**Goal of the exercise:** Check the records below line by line. Give the count of lines with "column", and nothing else.
--- Material to process Enclosed Below ---
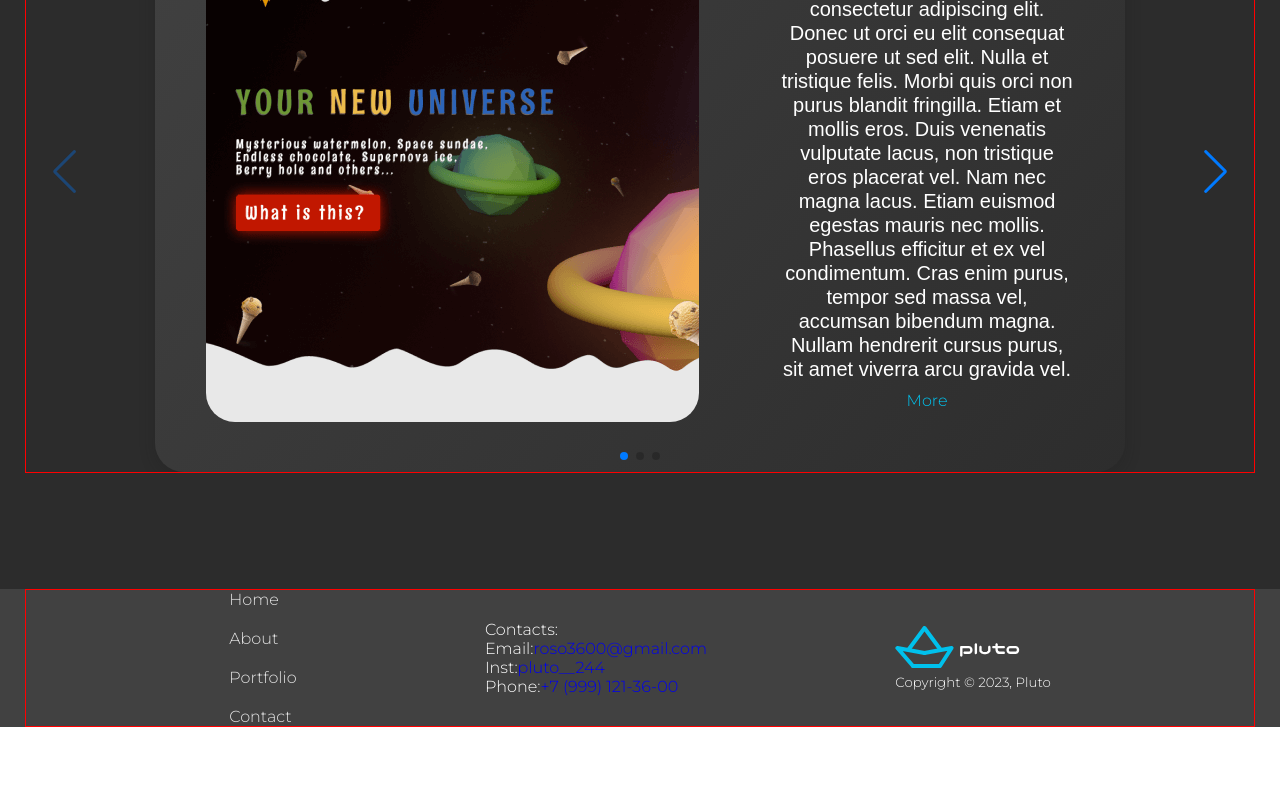
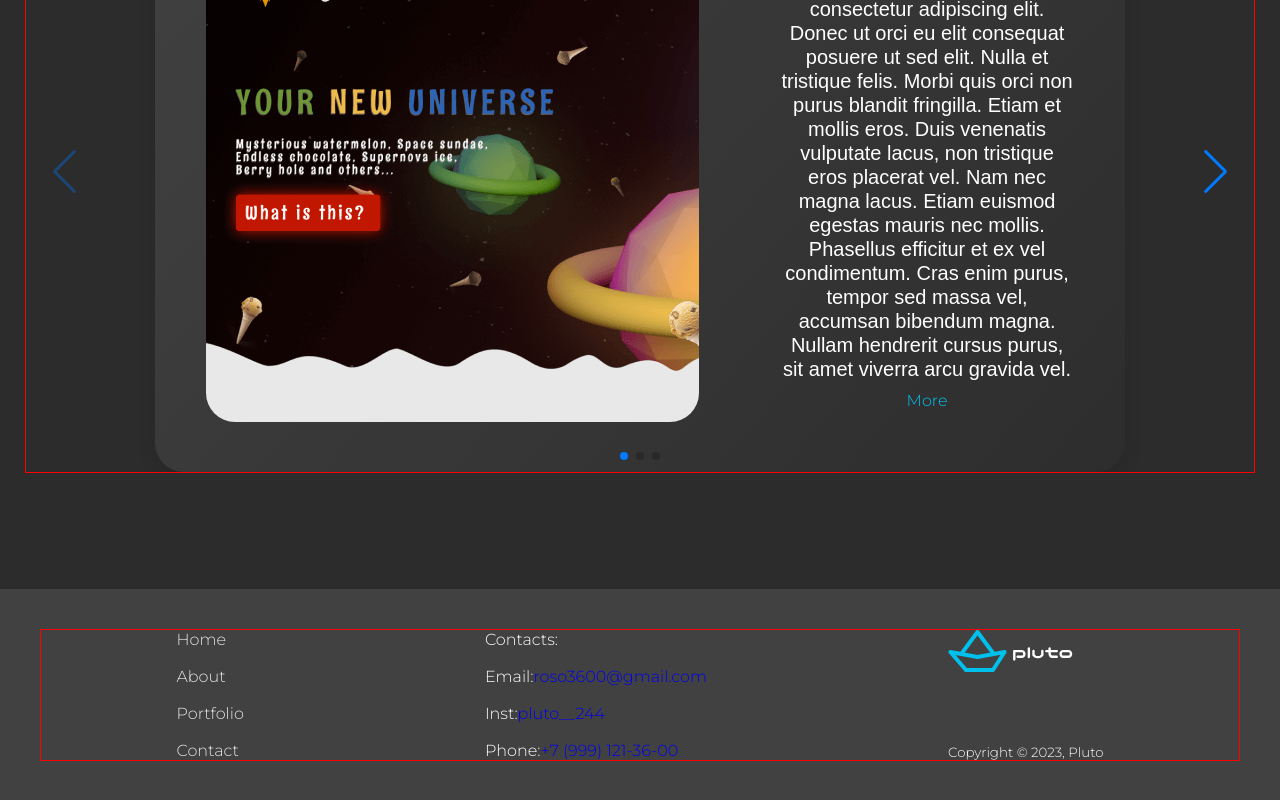
Before and after one commit to pluto244/portfolioSite, a React app: page / in a window 1280 px wide. Shown: the part 2510-3310 px from the top of the page. Before the commit the page ends 3237 px from the top, so only its background shows below. Built offline with nearby package versions, Linux system fonts and the light colour scheme.

Commit message:
footer style

```diff
--- a/src/components/menu/Menu.tsx
+++ b/src/components/menu/Menu.tsx
@@ -27,7 +27,7 @@ export const Menu = (props : MenuPropsType) => {
 const StyledMenu = styled.nav<StyledMenuPropsType>`
     ul {
         display: flex;
-        gap: 20px;
+        gap: 18px;
         list-style-type: none;
         flex-direction: ${props => props.direction || "row"};
     }
--- a/src/layout/section/footer/Footer.tsx
+++ b/src/layout/section/footer/Footer.tsx
@@ -31,14 +31,14 @@ export const Footer = () => {
     return (
         <StyledFooterSection>
             <Container>
-                <FlexWrapper align="center"  justify="space-evenly">
+                <FooterWrapper>
                     <Menu menuDirection={"column"} menuItems={items} />
                     <FooterContacts contacts={contacts} />
                     <FlexWrapper direction="column" justify="space-between">
                         <Logo />
                         <small>Copyright © 2023, Pluto</small>
                     </FlexWrapper>
-                </FlexWrapper>
+                </FooterWrapper>
             </Container>
         </StyledFooterSection>
     );
@@ -46,4 +46,12 @@ export const Footer = () => {
 
 const StyledFooterSection = styled.footer`
     background-color: ${theme.colors.secondaryBg};
+    min-height: 221px;
+    padding: 40px;
 `
+
+const FooterWrapper = styled.div`
+    height: 130px;
+    display: flex;
+    justify-content: space-around;
+`
--- a/src/layout/section/footer/footerContacts/FooterContacts.tsx
+++ b/src/layout/section/footer/footerContacts/FooterContacts.tsx
@@ -14,8 +14,12 @@ type FooterContactsPropsType = {
 
 export const FooterContacts = (props: FooterContactsPropsType) => {
     return (
-        <FlexWrapper direction="column" justify="space-around">
+        <Constacts>
+            <FlexWrapper direction="column" justify="space-between" >
+
                 <span>Contacts:</span>
+
+
                 {props.contacts.map((item, index) => {
                     return (
                         <div key={index}>
@@ -25,5 +29,15 @@ export const FooterContacts = (props: FooterContactsPropsType) => {
                     )
                 })}
             </FlexWrapper>
+
+
+        </Constacts>
+
     );
 }
+
+const Constacts = styled.div`
+    display: flex;
+    flex-direction: column;
+    justify-content: space-between;
+`
```
Lines whose indentation alone changed are shown as unchanged.
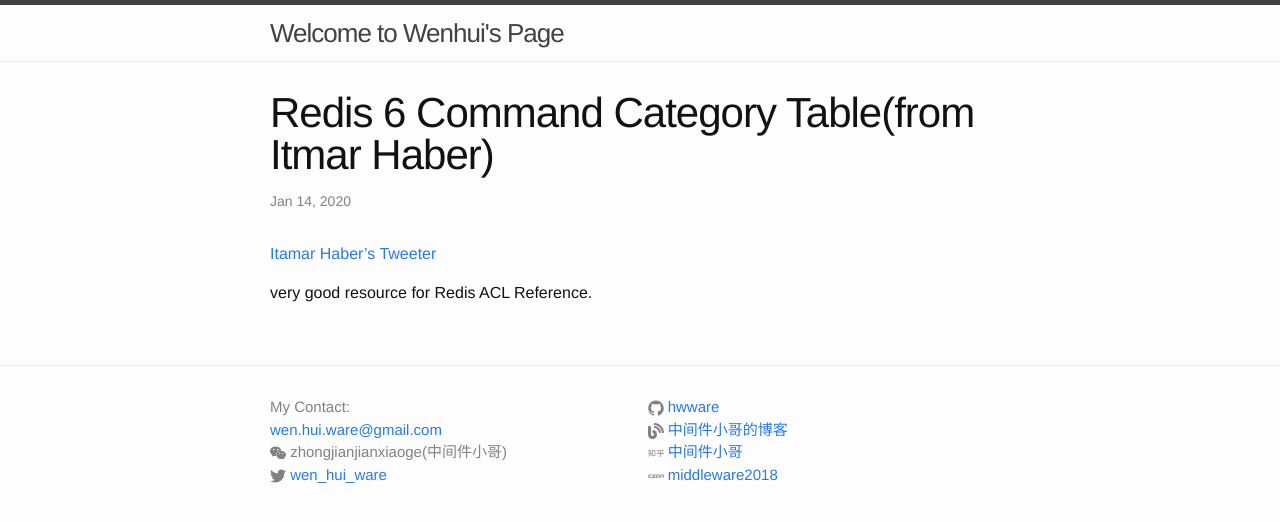
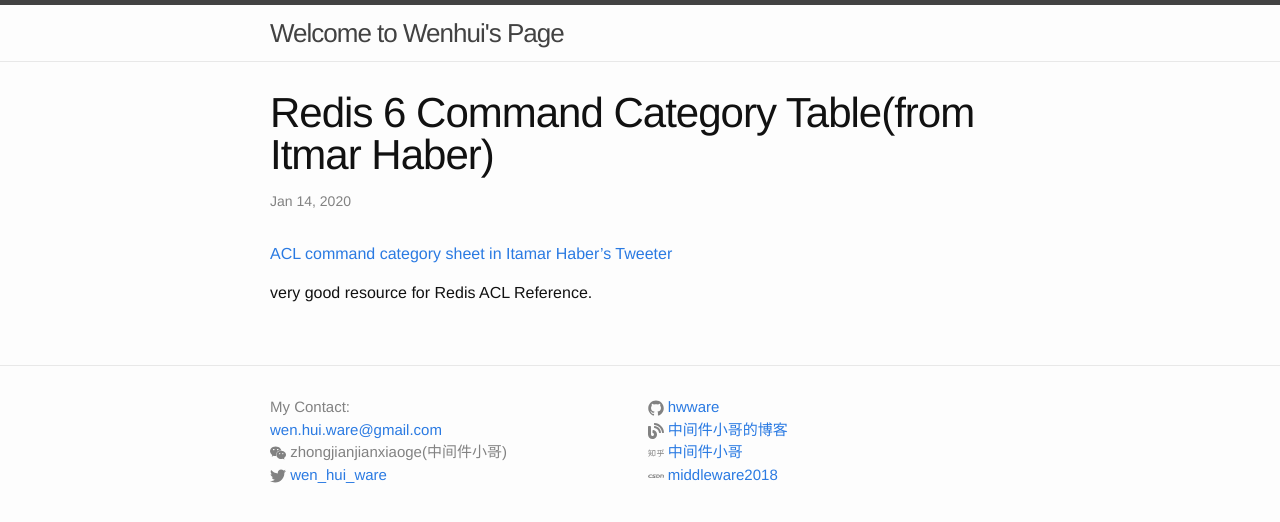
Before and after one commit to hwware/hwware.github.io, a Jekyll site: the page built from _posts/2020-01-14-acl-command-table.markdown, in a window 1280 px wide. Shown: the top 522 px of the page. Built offline with Jekyll 4.4.1, drawn with Linux system fonts in a browser that asks for light colours.

Commit message:
Update 2020-01-14-acl-command-table.markdown

```diff
--- a/_posts/2020-01-14-acl-command-table.markdown
+++ b/_posts/2020-01-14-acl-command-table.markdown
@@ -5,6 +5,6 @@ date:   2020-01-14 12:58:29
 categories: Redis
 ---
 
-[Itamar Haber's Tweeter](https://twitter.com/itamarhaber/status/1217182037414752259?s=20)
+[ACL command category sheet in Itamar Haber's Tweeter](https://twitter.com/itamarhaber/status/1217182037414752259?s=20)
 
 very good resource for Redis ACL Reference.
```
--- End of Enclosed Material to process ---
**Answer space:** 5